* [Aim of the task]
Each line of the data must reappear exactly in your answer, with no images included.
━━━ Exercise input ━━━
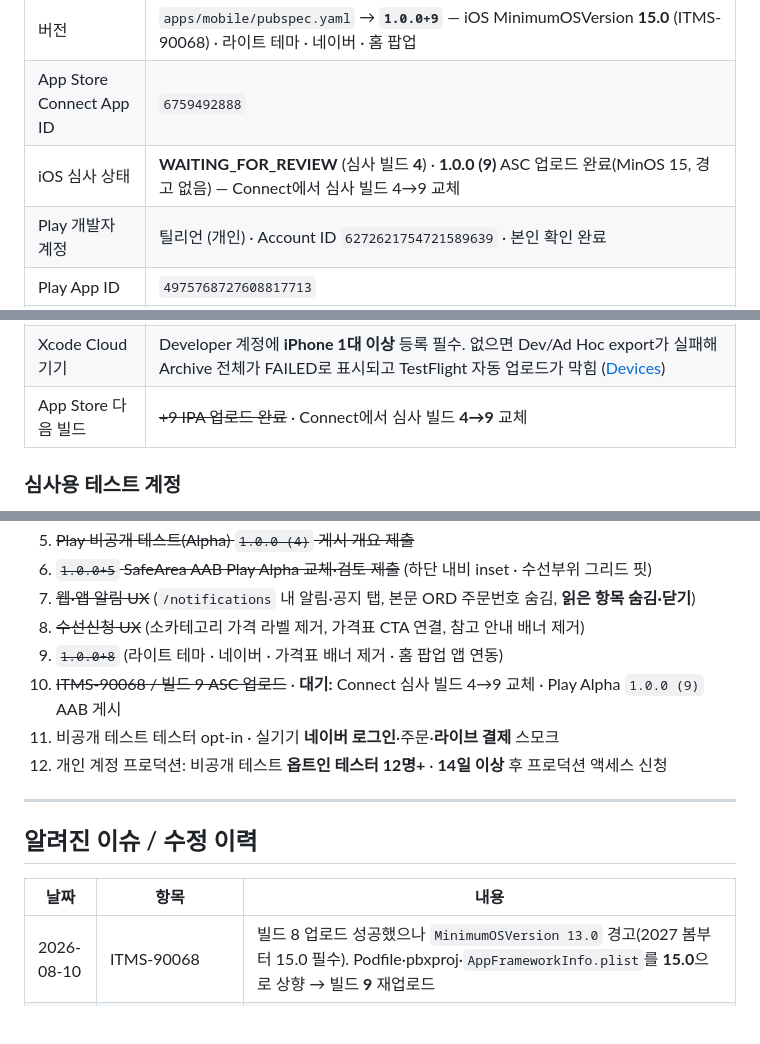
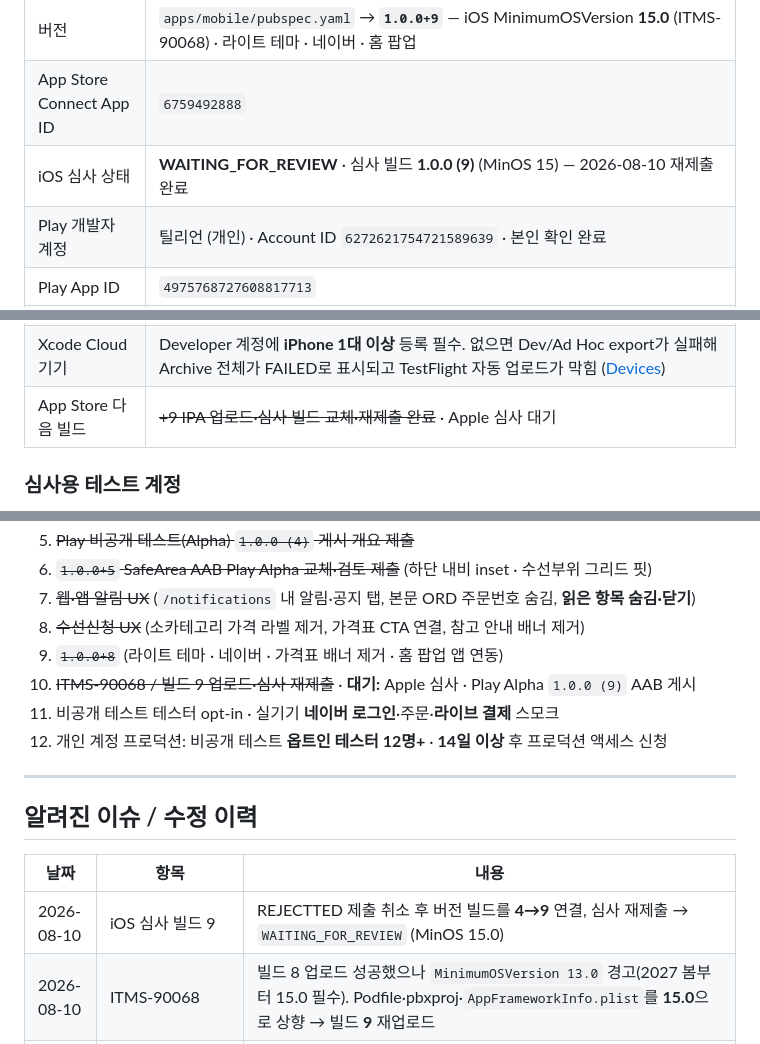
Before and after one commit to sprjihoon/modo, a Markdown page: README.md, 3 parts joined by grey strips. Rendered like a GitHub page; blank space fills up the shorter version.

Commit message:
docs: note App Store review resubmitted with build 9
Co-authored-by: Cursor <cursoragent@cursor.com>

```diff
--- a/README.md
+++ b/README.md
@@ -273,7 +273,7 @@ RPC: `grant_signup_reward` / 마이그레이션: `add_signup_reward.sql`
 | Bundle / Application ID | `com.modurepair.app` |
 | 버전 | `apps/mobile/pubspec.yaml` → **`1.0.0+9`** — iOS MinimumOSVersion **15.0** (ITMS-90068) · 라이트 테마 · 네이버 · 홈 팝업 |
 | App Store Connect App ID | `6759492888` |
-| iOS 심사 상태 | **WAITING_FOR_REVIEW** (심사 빌드 **4**) · **1.0.0 (9)** ASC 업로드 완료(MinOS 15, 경고 없음) — Connect에서 심사 빌드 4→9 교체 |
+| iOS 심사 상태 | **WAITING_FOR_REVIEW** · 심사 빌드 **1.0.0 (9)** (MinOS 15) — 2026-08-10 재제출 완료 |
 | Play 개발자 계정 | 틸리언 (개인) · Account ID `6272621754721589639` · 본인 확인 완료 |
 | Play App ID | `4975768727608817713` |
 | Play 상태 | **비공개 테스트(Alpha)** — 활성 `1.0.0 (5)` · `1.0.0+9` AAB로 교체 · opt-in `https://play.google.com/apps/testing/com.modurepair.app` |
@@ -291,7 +291,7 @@ RPC: `grant_signup_reward` / 마이그레이션: `add_signup_reward.sql`
 | Xcode Cloud Flutter | `ios/ci_scripts/ci_post_clone.sh` 핀 **3.35.7** — 공식 macOS zip 설치 (`pubspec.lock` `>=3.35.0`). `*.sh`는 LF 고정 (`.gitattributes`) |
 | Xcode Cloud 서명 | Runner Manual(`ModoRepair AppStore`) + Team `6R7TSV8PV4`. `AppFrameworkInfo.plist` `MinimumOSVersion=15.0` |
 | Xcode Cloud 기기 | Developer 계정에 **iPhone 1대 이상** 등록 필수. 없으면 Dev/Ad Hoc export가 실패해 Archive 전체가 FAILED로 표시되고 TestFlight 자동 업로드가 막힘 ([Devices](https://developer.apple.com/account/resources/devices/list)) |
-| App Store 다음 빌드 | ~~+9 IPA 업로드 완료~~ · Connect에서 심사 빌드 **4→9** 교체 |
+| App Store 다음 빌드 | ~~+9 IPA 업로드·심사 빌드 교체·재제출 완료~~ · Apple 심사 대기 |
 
 ### 심사용 테스트 계정
 
@@ -337,7 +337,7 @@ flutter build ipa --release --build-name=1.0.0 --build-number=9 \
 7. ~~웹·앱 알림 UX~~ (`/notifications` 내 알림·공지 탭, 본문 ORD 주문번호 숨김, **읽은 항목 숨김·닫기**)
 8. ~~수선신청 UX~~ (소카테고리 가격 라벨 제거, 가격표 CTA 연결, 참고 안내 배너 제거)
 9. ~~`1.0.0+8`~~ (라이트 테마 · 네이버 · 가격표 배너 제거 · 홈 팝업 앱 연동)
-10. ~~ITMS-90068 / 빌드 9 ASC 업로드~~ · **대기:** Connect 심사 빌드 4→9 교체 · Play Alpha `1.0.0 (9)` AAB 게시
+10. ~~ITMS-90068 / 빌드 9 업로드·심사 재제출~~ · **대기:** Apple 심사 · Play Alpha `1.0.0 (9)` AAB 게시
 11. 비공개 테스트 테스터 opt-in · 실기기 **네이버 로그인**·주문·**라이브 결제** 스모크
 12. 개인 계정 프로덕션: 비공개 테스트 **옵트인 테스터 12명+** · **14일 이상** 후 프로덕션 액세스 신청
 
@@ -347,6 +347,7 @@ flutter build ipa --release --build-name=1.0.0 --build-number=9 \
 
 | 날짜 | 항목 | 내용 |
 |---|---|---|
+| 2026-08-10 | iOS 심사 빌드 9 | REJECTTED 제출 취소 후 버전 빌드를 **4→9** 연결, 심사 재제출 → `WAITING_FOR_REVIEW` (MinOS 15.0) |
 | 2026-08-10 | ITMS-90068 | 빌드 8 업로드 성공했으나 `MinimumOSVersion 13.0` 경고(2027 봄부터 15.0 필수). Podfile·pbxproj·`AppFrameworkInfo.plist`를 **15.0**으로 상향 → 빌드 **9** 재업로드 |
 | 2026-08-10 | iOS `1.0.0+8` 업로드 | App Store Connect IPA 업로드 성공 (수동 서명 `ModoRepair AppStore`). Xcode Accounts 미로그인 시 Automatic 대신 Manual 사용 |
 | 2026-08-10 | 스토어 `1.0.0+8` | 라이트 테마 · 네이버 · 가격표 배너 제거 · 홈 팝업. iOS/Android +8 준비 후 MinOS 대응으로 **+9**로 이어짐 |
```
━━━
* [Solution for this task]
Before and after one commit to sprjihoon/modo, a Markdown page: README.md, 3 parts joined by grey strips. Rendered like a GitHub page; blank space fills up the shorter version.

Commit message:
docs: note App Store review resubmitted with build 9
Co-authored-by: Cursor <cursoragent@cursor.com>

```diff
--- a/README.md
+++ b/README.md
@@ -273,7 +273,7 @@ RPC: `grant_signup_reward` / 마이그레이션: `add_signup_reward.sql`
 | Bundle / Application ID | `com.modurepair.app` |
 | 버전 | `apps/mobile/pubspec.yaml` → **`1.0.0+9`** — iOS MinimumOSVersion **15.0** (ITMS-90068) · 라이트 테마 · 네이버 · 홈 팝업 |
 | App Store Connect App ID | `6759492888` |
-| iOS 심사 상태 | **WAITING_FOR_REVIEW** (심사 빌드 **4**) · **1.0.0 (9)** ASC 업로드 완료(MinOS 15, 경고 없음) — Connect에서 심사 빌드 4→9 교체 |
+| iOS 심사 상태 | **WAITING_FOR_REVIEW** · 심사 빌드 **1.0.0 (9)** (MinOS 15) — 2026-08-10 재제출 완료 |
 | Play 개발자 계정 | 틸리언 (개인) · Account ID `6272621754721589639` · 본인 확인 완료 |
 | Play App ID | `4975768727608817713` |
 | Play 상태 | **비공개 테스트(Alpha)** — 활성 `1.0.0 (5)` · `1.0.0+9` AAB로 교체 · opt-in `https://play.google.com/apps/testing/com.modurepair.app` |
@@ -291,7 +291,7 @@ RPC: `grant_signup_reward` / 마이그레이션: `add_signup_reward.sql`
 | Xcode Cloud Flutter | `ios/ci_scripts/ci_post_clone.sh` 핀 **3.35.7** — 공식 macOS zip 설치 (`pubspec.lock` `>=3.35.0`). `*.sh`는 LF 고정 (`.gitattributes`) |
 | Xcode Cloud 서명 | Runner Manual(`ModoRepair AppStore`) + Team `6R7TSV8PV4`. `AppFrameworkInfo.plist` `MinimumOSVersion=15.0` |
 | Xcode Cloud 기기 | Developer 계정에 **iPhone 1대 이상** 등록 필수. 없으면 Dev/Ad Hoc export가 실패해 Archive 전체가 FAILED로 표시되고 TestFlight 자동 업로드가 막힘 ([Devices](https://developer.apple.com/account/resources/devices/list)) |
-| App Store 다음 빌드 | ~~+9 IPA 업로드 완료~~ · Connect에서 심사 빌드 **4→9** 교체 |
+| App Store 다음 빌드 | ~~+9 IPA 업로드·심사 빌드 교체·재제출 완료~~ · Apple 심사 대기 |
 
 ### 심사용 테스트 계정
 
@@ -337,7 +337,7 @@ flutter build ipa --release --build-name=1.0.0 --build-number=9 \
 7. ~~웹·앱 알림 UX~~ (`/notifications` 내 알림·공지 탭, 본문 ORD 주문번호 숨김, **읽은 항목 숨김·닫기**)
 8. ~~수선신청 UX~~ (소카테고리 가격 라벨 제거, 가격표 CTA 연결, 참고 안내 배너 제거)
 9. ~~`1.0.0+8`~~ (라이트 테마 · 네이버 · 가격표 배너 제거 · 홈 팝업 앱 연동)
-10. ~~ITMS-90068 / 빌드 9 ASC 업로드~~ · **대기:** Connect 심사 빌드 4→9 교체 · Play Alpha `1.0.0 (9)` AAB 게시
+10. ~~ITMS-90068 / 빌드 9 업로드·심사 재제출~~ · **대기:** Apple 심사 · Play Alpha `1.0.0 (9)` AAB 게시
 11. 비공개 테스트 테스터 opt-in · 실기기 **네이버 로그인**·주문·**라이브 결제** 스모크
 12. 개인 계정 프로덕션: 비공개 테스트 **옵트인 테스터 12명+** · **14일 이상** 후 프로덕션 액세스 신청
 
@@ -347,6 +347,7 @@ flutter build ipa --release --build-name=1.0.0 --build-number=9 \
 
 | 날짜 | 항목 | 내용 |
 |---|---|---|
+| 2026-08-10 | iOS 심사 빌드 9 | REJECTTED 제출 취소 후 버전 빌드를 **4→9** 연결, 심사 재제출 → `WAITING_FOR_REVIEW` (MinOS 15.0) |
 | 2026-08-10 | ITMS-90068 | 빌드 8 업로드 성공했으나 `MinimumOSVersion 13.0` 경고(2027 봄부터 15.0 필수). Podfile·pbxproj·`AppFrameworkInfo.plist`를 **15.0**으로 상향 → 빌드 **9** 재업로드 |
 | 2026-08-10 | iOS `1.0.0+8` 업로드 | App Store Connect IPA 업로드 성공 (수동 서명 `ModoRepair AppStore`). Xcode Accounts 미로그인 시 Automatic 대신 Manual 사용 |
 | 2026-08-10 | 스토어 `1.0.0+8` | 라이트 테마 · 네이버 · 가격표 배너 제거 · 홈 팝업. iOS/Android +8 준비 후 MinOS 대응으로 **+9**로 이어짐 |
```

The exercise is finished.